Give back the whole listing verbatim, printing none of its pictures.
■ ■ ■ ■
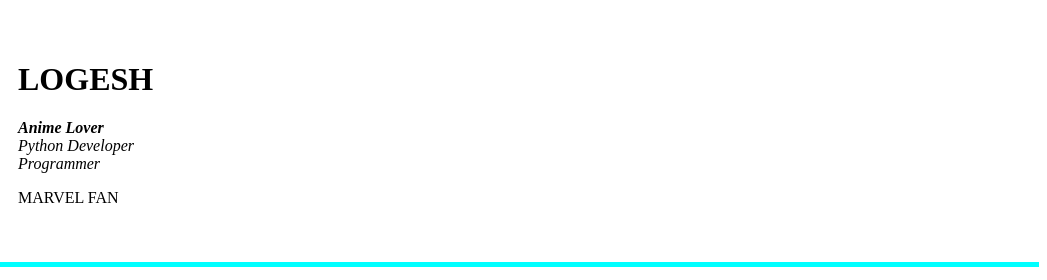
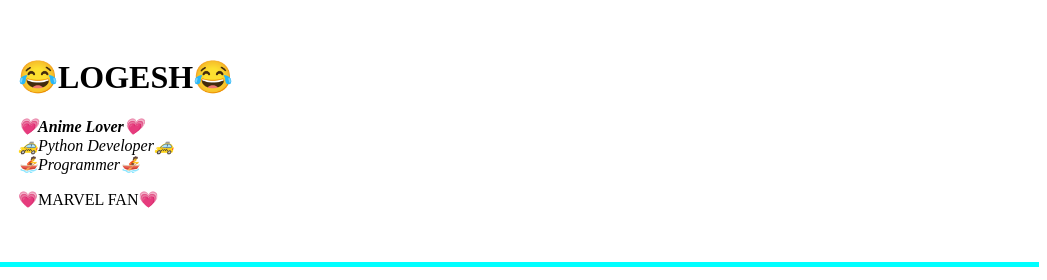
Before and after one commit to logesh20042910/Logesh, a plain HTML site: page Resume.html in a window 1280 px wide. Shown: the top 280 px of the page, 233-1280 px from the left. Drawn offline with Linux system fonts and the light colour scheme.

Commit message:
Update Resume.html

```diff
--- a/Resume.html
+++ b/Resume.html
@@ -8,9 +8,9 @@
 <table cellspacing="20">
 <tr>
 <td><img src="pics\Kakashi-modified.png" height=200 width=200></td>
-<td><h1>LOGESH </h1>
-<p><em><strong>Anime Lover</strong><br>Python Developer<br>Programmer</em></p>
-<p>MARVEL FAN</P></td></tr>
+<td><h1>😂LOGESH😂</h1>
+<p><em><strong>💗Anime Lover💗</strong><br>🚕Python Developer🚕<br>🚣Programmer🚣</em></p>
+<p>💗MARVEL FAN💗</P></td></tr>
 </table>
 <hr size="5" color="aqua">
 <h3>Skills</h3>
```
■ ■ ■ ■
**EXERCISE OUTPUT:**
Before and after one commit to logesh20042910/Logesh, a plain HTML site: page Resume.html in a window 1280 px wide. Shown: the top 280 px of the page, 233-1280 px from the left. Drawn offline with Linux system fonts and the light colour scheme.

Commit message:
Update Resume.html

```diff
--- a/Resume.html
+++ b/Resume.html
@@ -8,9 +8,9 @@
 <table cellspacing="20">
 <tr>
 <td><img src="pics\Kakashi-modified.png" height=200 width=200></td>
-<td><h1>LOGESH </h1>
-<p><em><strong>Anime Lover</strong><br>Python Developer<br>Programmer</em></p>
-<p>MARVEL FAN</P></td></tr>
+<td><h1>😂LOGESH😂</h1>
+<p><em><strong>💗Anime Lover💗</strong><br>🚕Python Developer🚕<br>🚣Programmer🚣</em></p>
+<p>💗MARVEL FAN💗</P></td></tr>
 </table>
 <hr size="5" color="aqua">
 <h3>Skills</h3>
```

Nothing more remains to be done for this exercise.